The activists currently protecting the water commons, their indigenous heritage, and our planet against institutionalized corporate greed. We stand with them. See Thursday’s post for more background on the Dakota Access Pipeline and the protest again it and for ways you can help, and, at the very least, sign the petition here.
We are so proud of this awesome collaboration. If you’ve been wondering how a maritime art stunt fits into the mission of an organization that supports farmers (I mean, talk about your landlubbers!), this publication is for you! Manifesta lays out the story, history, discourse, and activism behind the Maine Sail Freight project last summer! The un-monograph is a fun and galvanizing read, and we think it is going to make a real believer out of you!
This is a story about a group of young farmers staging a pageant-like protest about the terms of trade in our agricultural economy, and the nature of transportation and exchange within that model.
It’s an elaborate stunt, invoking colonial history and the maritime ex- traction economy of coastal Maine as a platform for discourse on a more regional, more prosperous, and more diverse food economy for the future.

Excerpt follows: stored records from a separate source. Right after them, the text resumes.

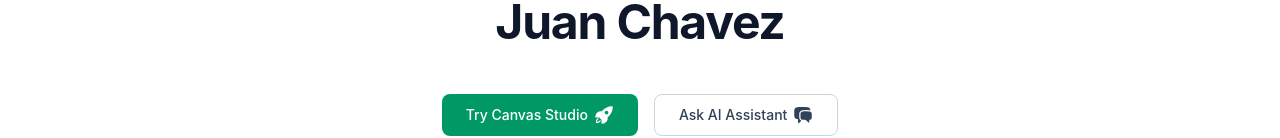
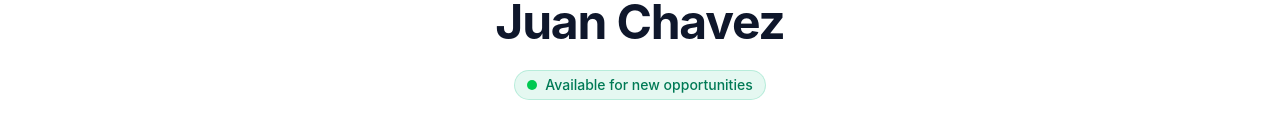
Before and after one commit to jchvez-dev/developer-portfolio, a React (Vite) app in the folder frontend/: page / in a window 1280 px wide. Shown: the part 178-316 px from the top of the page. Built offline with nearby package versions, Linux system fonts and the light colour scheme; no server answers.

Commit message:
feat: add live ping indicator with 'Available for new opportunities' badge in Hero

```diff
--- a/frontend/src/components/ui/Badge.tsx
+++ b/frontend/src/components/ui/Badge.tsx
@@ -4,7 +4,7 @@ import { cn } from "../../lib/utils";
 
 interface BadgeProps {
   children: ReactNode;
-  variant?: "default" | "accent";
+  variant?: "default" | "accent" | "success";
   className?: string;
 }
 
@@ -13,6 +13,7 @@ const badge = cva("rounded-full px-3 py-1 text-sm font-medium", {
     variant: {
       default: "bg-gray-100 text-gray-700 dark:bg-gray-800 dark:text-gray-300",
       accent: "bg-accent/10 text-accent dark:bg-accent/20",
+      success: "bg-emerald-500/10 border border-emerald-500/20 text-emerald-700 dark:bg-emerald-400/10 dark:border-emerald-400/20 dark:text-emerald-400",
     },
   },
   defaultVariants: {
--- a/frontend/src/features/landing/Hero.tsx
+++ b/frontend/src/features/landing/Hero.tsx
@@ -1,5 +1,6 @@
 import { useNavigate } from 'react-router-dom';
 import { useApp } from '../../context/AppContext';
+import { Badge } from '../../components/ui/Badge';
 import { Button } from '../../components/ui/Button';
 import { Heading } from '../../components/ui/Heading';
 import { Text } from '../../components/ui/Text';
@@ -32,6 +33,14 @@ export const Hero = ({ profile, loading }: HeroProps) => {
         {profile?.title ?? ''}
       </Text>
 
+      <Badge variant="success" className="mt-4 inline-flex items-center gap-2">
+        <span className="relative flex h-2.5 w-2.5">
+          <span className="absolute inline-flex h-full w-full animate-ping rounded-full bg-green-400 opacity-75" />
+          <span className="relative inline-flex h-2.5 w-2.5 rounded-full bg-green-500" />
+        </span>
+        Available for new opportunities
+      </Badge>
+
       <div className="mt-10 flex gap-4">
         <Button onClick={() => navigate('/studio')} icon={<HiRocketLaunch className="h-5 w-5" />} iconPosition="right">
           Try Canvas Studio
```
Also changed, not shown: 1 other file (tests, documents, lock files or other folders).
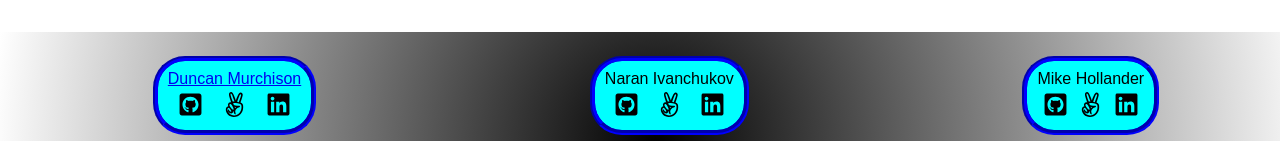
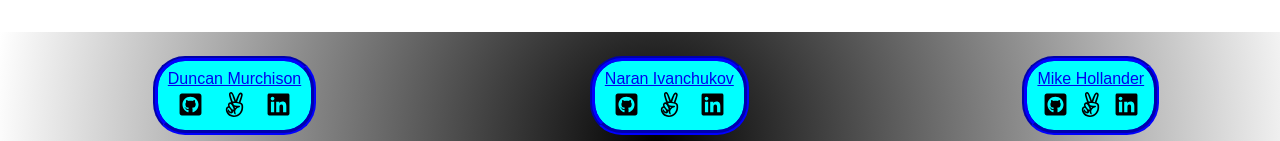
Before and after one commit to dmurchison/madlibs_against_humanity, a React (Create React App) app in the folder frontend/: page /#/ in a window 1280 px wide. Shown: the part 656-797 px from the top of the page. Built offline with nearby package versions, Linux system fonts and the light colour scheme; no server answers.

Commit message:
link touch-ups

```diff
--- a/frontend/src/components/nav/footer.jsx
+++ b/frontend/src/components/nav/footer.jsx
@@ -4,10 +4,9 @@ import '../../stylesheets/nav.scss';
 const Footer = (props) => {
   return (
     <div className='footer-container'>
-      {/* <h4 className='dev-team'>Developer Team:</h4> */}
-
       <div className='dev-info-container'>
 
+        {/* Duncan */}
         <div className='Duncan'>
           <a href="https://dmurchison.github.io/portfolio_site/#/" target={'_blank'}>Duncan Murchison</a>
           <div className='dev-links'>
@@ -29,8 +28,9 @@ const Footer = (props) => {
           </div>
         </div>
 
+        {/* Naran */}
         <div className='Naran'>
-          <p>Naran Ivanchukov</p>
+          <a href="https://github.com/nivan16" target={'_blank'}>Naran Ivanchukov</a>
           <div className='dev-links'>
             <div className='github'>
               <a href="https://github.com/nivan16" target={'_blank'}>
@@ -38,7 +38,7 @@ const Footer = (props) => {
               </a>
             </div>
             <div className='angel-list'>
-              <a href="https://angel.co/u/duncan-murchison" target={'_blank'}>
+              <a href="https://angel.co/" target={'_blank'}>
                 <svg xmlns="http://www.w3.org/2000/svg" width={25} height={25} viewBox="0 0 448 512"><path d="M347.1 215.4c11.7-32.6 45.4-126.9 45.4-157.1 0-26.6-15.7-48.9-43.7-48.9-44.6 0-84.6 131.7-97.1 163.1C242 144 196.6 0 156.6 0c-31.1 0-45.7 22.9-45.7 51.7 0 35.3 34.2 126.8 46.6 162-6.3-2.3-13.1-4.3-20-4.3-23.4 0-48.3 29.1-48.3 52.6 0 8.9 4.9 21.4 8 29.7-36.9 10-51.1 34.6-51.1 71.7C46 435.6 114.4 512 210.6 512c118 0 191.4-88.6 191.4-202.9 0-43.1-6.9-82-54.9-93.7zM311.7 108c4-12.3 21.1-64.3 37.1-64.3 8.6 0 10.9 8.9 10.9 16 0 19.1-38.6 124.6-47.1 148l-34-6 33.1-93.7zM142.3 48.3c0-11.9 14.5-45.7 46.3 47.1l34.6 100.3c-15.6-1.3-27.7-3-35.4 1.4-10.9-28.8-45.5-119.7-45.5-148.8zM140 244c29.3 0 67.1 94.6 67.1 107.4 0 5.1-4.9 11.4-10.6 11.4-20.9 0-76.9-76.9-76.9-97.7.1-7.7 12.7-21.1 20.4-21.1zm184.3 186.3c-29.1 32-66.3 48.6-109.7 48.6-59.4 0-106.3-32.6-128.9-88.3-17.1-43.4 3.8-68.3 20.6-68.3 11.4 0 54.3 60.3 54.3 73.1 0 4.9-7.7 8.3-11.7 8.3-16.1 0-22.4-15.5-51.1-51.4-29.7 29.7 20.5 86.9 58.3 86.9 26.1 0 43.1-24.2 38-42 3.7 0 8.3.3 11.7-.6 1.1 27.1 9.1 59.4 41.7 61.7 0-.9 2-7.1 2-7.4 0-17.4-10.6-32.6-10.6-50.3 0-28.3 21.7-55.7 43.7-71.7 8-6 17.7-9.7 27.1-13.1 9.7-3.7 20-8 27.4-15.4-1.1-11.2-5.7-21.1-16.9-21.1-27.7 0-120.6 4-120.6-39.7 0-6.7.1-13.1 17.4-13.1 32.3 0 114.3 8 138.3 29.1 18.1 16.1 24.3 113.2-31 174.7zm-98.6-126c9.7 3.1 19.7 4 29.7 6-7.4 5.4-14 12-20.3 19.1-2.8-8.5-6.2-16.8-9.4-25.1z"/></svg>
               </a>
             </div>
@@ -50,8 +50,9 @@ const Footer = (props) => {
           </div>
         </div>
 
+        {/* Mike */}
         <div className='Mike'>
-          <p>Mike Hollander</p>
+          <a href="https://github.com/Charrs-Barwin" target={'_blank'}>Mike Hollander</a>
           <div className='dev-links'>
             <div className='github'>
               <a href="https://github.com/Charrs-Barwin" target={'_blank'}>
@@ -59,7 +60,7 @@ const Footer = (props) => {
               </a>
             </div>
             <div className='angel-list'>
-              <a href="https://angel.co/u/duncan-murchison" target={'_blank'}>
+              <a href="https://angel.co/" target={'_blank'}>
                 <svg xmlns="http://www.w3.org/2000/svg" width={25} height={25} viewBox="0 0 448 512"><path d="M347.1 215.4c11.7-32.6 45.4-126.9 45.4-157.1 0-26.6-15.7-48.9-43.7-48.9-44.6 0-84.6 131.7-97.1 163.1C242 144 196.6 0 156.6 0c-31.1 0-45.7 22.9-45.7 51.7 0 35.3 34.2 126.8 46.6 162-6.3-2.3-13.1-4.3-20-4.3-23.4 0-48.3 29.1-48.3 52.6 0 8.9 4.9 21.4 8 29.7-36.9 10-51.1 34.6-51.1 71.7C46 435.6 114.4 512 210.6 512c118 0 191.4-88.6 191.4-202.9 0-43.1-6.9-82-54.9-93.7zM311.7 108c4-12.3 21.1-64.3 37.1-64.3 8.6 0 10.9 8.9 10.9 16 0 19.1-38.6 124.6-47.1 148l-34-6 33.1-93.7zM142.3 48.3c0-11.9 14.5-45.7 46.3 47.1l34.6 100.3c-15.6-1.3-27.7-3-35.4 1.4-10.9-28.8-45.5-119.7-45.5-148.8zM140 244c29.3 0 67.1 94.6 67.1 107.4 0 5.1-4.9 11.4-10.6 11.4-20.9 0-76.9-76.9-76.9-97.7.1-7.7 12.7-21.1 20.4-21.1zm184.3 186.3c-29.1 32-66.3 48.6-109.7 48.6-59.4 0-106.3-32.6-128.9-88.3-17.1-43.4 3.8-68.3 20.6-68.3 11.4 0 54.3 60.3 54.3 73.1 0 4.9-7.7 8.3-11.7 8.3-16.1 0-22.4-15.5-51.1-51.4-29.7 29.7 20.5 86.9 58.3 86.9 26.1 0 43.1-24.2 38-42 3.7 0 8.3.3 11.7-.6 1.1 27.1 9.1 59.4 41.7 61.7 0-.9 2-7.1 2-7.4 0-17.4-10.6-32.6-10.6-50.3 0-28.3 21.7-55.7 43.7-71.7 8-6 17.7-9.7 27.1-13.1 9.7-3.7 20-8 27.4-15.4-1.1-11.2-5.7-21.1-16.9-21.1-27.7 0-120.6 4-120.6-39.7 0-6.7.1-13.1 17.4-13.1 32.3 0 114.3 8 138.3 29.1 18.1 16.1 24.3 113.2-31 174.7zm-98.6-126c9.7 3.1 19.7 4 29.7 6-7.4 5.4-14 12-20.3 19.1-2.8-8.5-6.2-16.8-9.4-25.1z"/></svg>
               </a>
             </div>
```
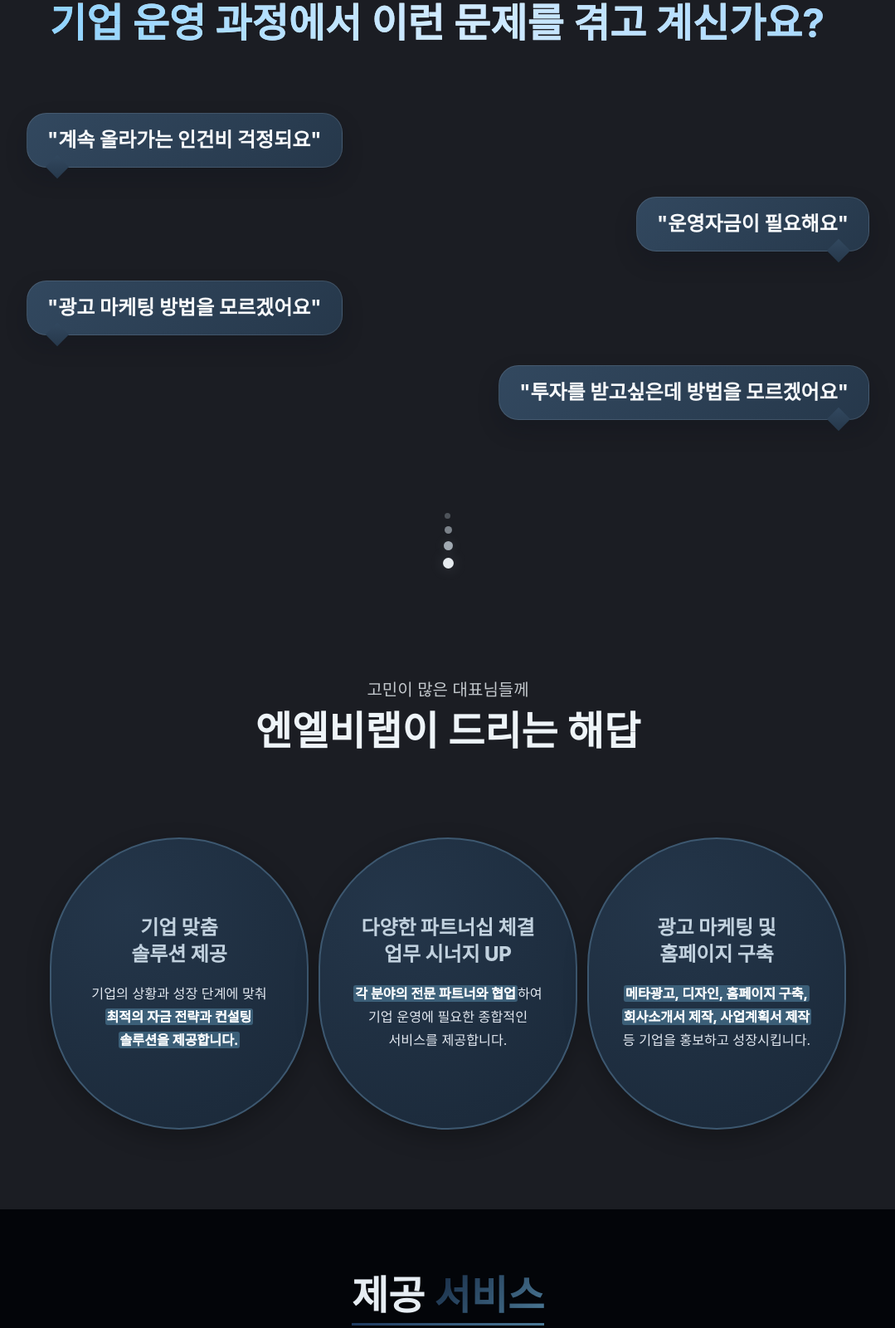
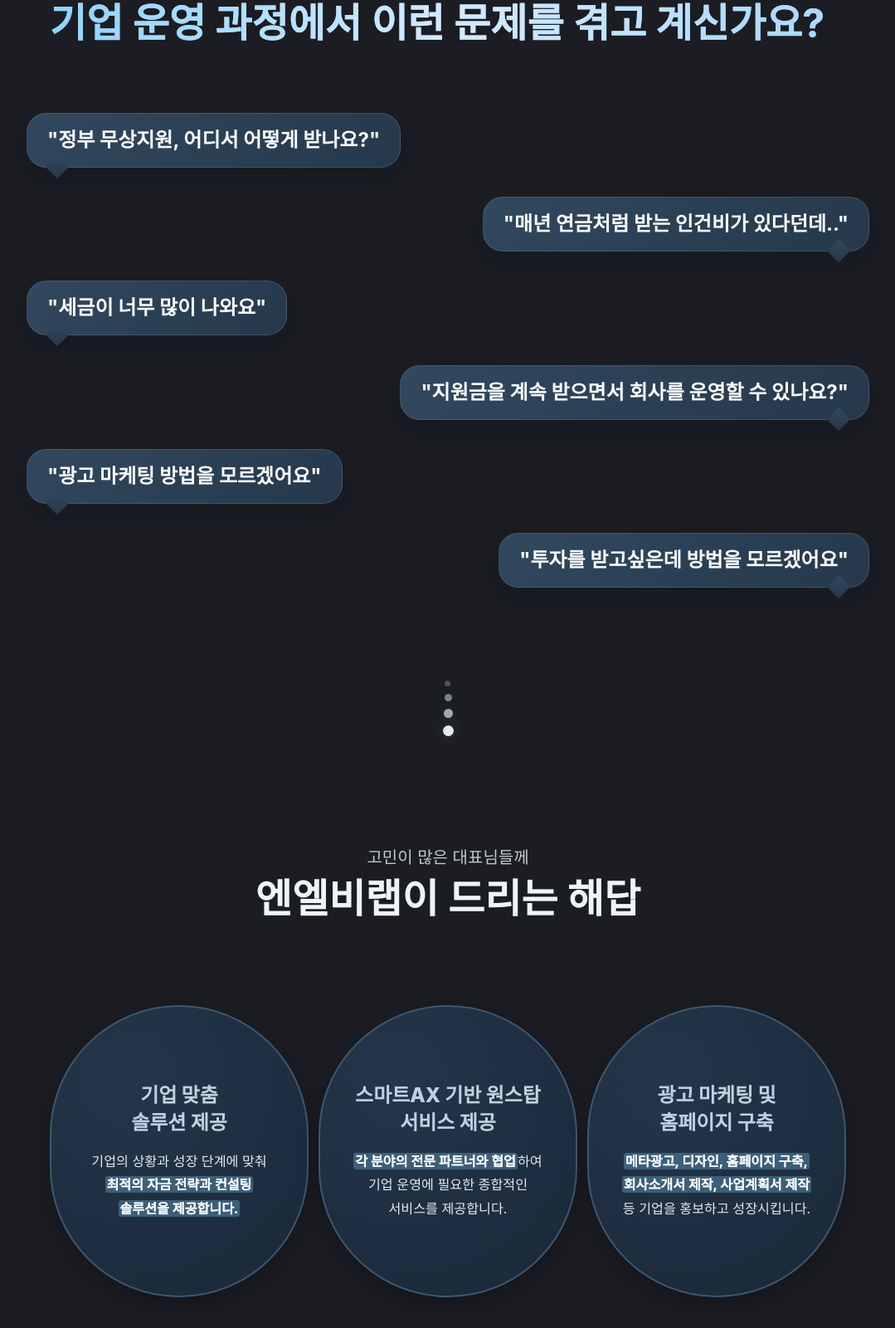
Before and after one commit to gkduddl369-cell/nlb-lab-homepage, a website: page index.html in a window 1280 px wide. Shown: the part 940-2540 px from the top of the page at 83% size, without its empty margins (100-1179 px from the left). Drawn offline with nearby package versions, Linux system fonts and the light colour scheme; animation ran at ten frames a second.

Commit message:
Update homepage content copy

```diff
--- a/index.html
+++ b/index.html
@@ -2099,10 +2099,16 @@
 
             <div class="problem-list">
                 <div class="problem-row left problem-reveal">
-                    <p class="inline-flex items-center rounded-3xl problem-chip problem-bubble px-5 md:px-6 py-4 text-base md:text-2xl font-bold leading-snug">&quot;계속 올라가는 인건비 걱정되요&quot;</p>
+                    <p class="inline-flex items-center rounded-3xl problem-chip problem-bubble px-5 md:px-6 py-4 text-base md:text-2xl font-bold leading-snug">&quot;정부 무상지원, 어디서 어떻게 받나요?&quot;</p>
                 </div>
                 <div class="problem-row right problem-reveal">
-                    <p class="inline-flex items-center rounded-3xl problem-chip problem-bubble px-5 md:px-6 py-4 text-base md:text-2xl font-bold leading-snug">&quot;운영자금이 필요해요&quot;</p>
+                    <p class="inline-flex items-center rounded-3xl problem-chip problem-bubble px-5 md:px-6 py-4 text-base md:text-2xl font-bold leading-snug">&quot;매년 연금처럼 받는 인건비가 있다던데..&quot;</p>
+                </div>
+                <div class="problem-row left problem-reveal">
+                    <p class="inline-flex items-center rounded-3xl problem-chip problem-bubble px-5 md:px-6 py-4 text-base md:text-2xl font-bold leading-snug">&quot;세금이 너무 많이 나와요&quot;</p>
+                </div>
+                <div class="problem-row right problem-reveal">
+                    <p class="inline-flex items-center rounded-3xl problem-chip problem-bubble px-5 md:px-6 py-4 text-base md:text-2xl font-bold leading-snug">&quot;지원금을 계속 받으면서 회사를 운영할 수 있나요?&quot;</p>
                 </div>
                 <div class="problem-row left problem-reveal">
                     <p class="inline-flex items-center rounded-3xl problem-chip problem-bubble px-5 md:px-6 py-4 text-base md:text-2xl font-bold leading-snug">&quot;광고 마케팅 방법을 모르겠어요&quot;</p>
@@ -2137,7 +2143,7 @@
                             <p class="answer-circle-desc">기업의 상황과 성장 단계에 맞춰 <span class="solution-marker-highlight">최적의 자금 전략과 컨설팅 솔루션을 제공합니다.</span></p>
                         </article>
                         <article class="answer-circle">
-                            <h4 class="answer-circle-title">다양한 파트너십 체결<br>업무 시너지 UP</h4>
+                            <h4 class="answer-circle-title">스마트AX 기반 원스탑 서비스 제공</h4>
                             <p class="answer-circle-desc"><span class="solution-marker-highlight">각 분야의 전문 파트너와 협업</span>하여 기업 운영에 필요한 종합적인 서비스를 제공합니다.</p>
                         </article>
                         <article class="answer-circle">
@@ -2532,7 +2538,7 @@
                         <h4 class="font-bold text-lg mb-3">주소</h4>
                         <p class="text-gray-700 mb-4">경기도 소하로 190, 광명G타워 A동 628호</p>
                         <h4 class="font-bold text-lg mb-3 mt-6">운영시간</h4>
-                        <p class="text-gray-700">월-토 09:00 - 18:00</p>
+                        <p class="text-gray-700">월-금 09:00 - 18:00</p>
                     </div>
                 </div>
             </div>
```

We claim the ocean as an ally and a commons—a venue to imagine what a world where 60% of the retail price goes to the farmer, and view- point from which to watch the farmers of the region operate, and co-oper- ate to circulate wealth and add value. We raise a flag for food sovereignty on the mast of our sail boat.
We are not content to labor where 70% of the agricultural work is performed by those without citizenship. We are not content to operate
in a high-volume, low-value commodity extraction economy. We are not content to be silent while our nation negotiates yet more free trade agree- ments freeing only those at the top of the capitalist slag heap and chaining the rest of us to their terms.
This project is our retort!
Join Brian Donahue, Marguerita Desy and John Forti for an evening panel and facilitated public discussion to bring these questions to the fore- ground. The Greenhorns’ Maine Sail Freight project, delivering Maine-grown cargo to Boston’s Long Wharf on August 30th prolongs our public- performance logistics with a series of public conversations. We’ll be at Boston Public Market the whole month of September, and over the winter will start back up with public programs in Maine.
The young farmers movement shares a bold vision, to rebuild a more regional, more sustainable, more resilient food economy. Individual farms and farmers are actors, but we know that coordinating across bigger distances and confronting the structural and economic barriers will require serious teamwork. Our boat-stunt, doing more than $70,000 in regional trade, is intended to bring into the open some of these larger systems- coordination questions. We Greenhorns want to get guidance from our elders, and lessons from history about how trade evolves, and how systems evolve, and how we should be preparing ourselves for the work ahead. This panel is mostly about the history of trade in this country, as a way to inform our approach to the re-design of trade-systems.
August 1, 2014
We are actively planning the future of New Amsterdam Market and will keep you informed.
- Read The War on New York’s Waterfront in today’s New York Times Op-Ed section, by Roland Lewis, Paul Greenberg, and Joan Davidson. Forward this article widely to your lists, but do this from within the Times website, so it can be put on the front page and be seen by more people.
- Endorse The Vision for the Seaport on our website, and encourage all of your friends and colleagues to also show their support.
Robert LaValva, Founder
New Amsterdam Market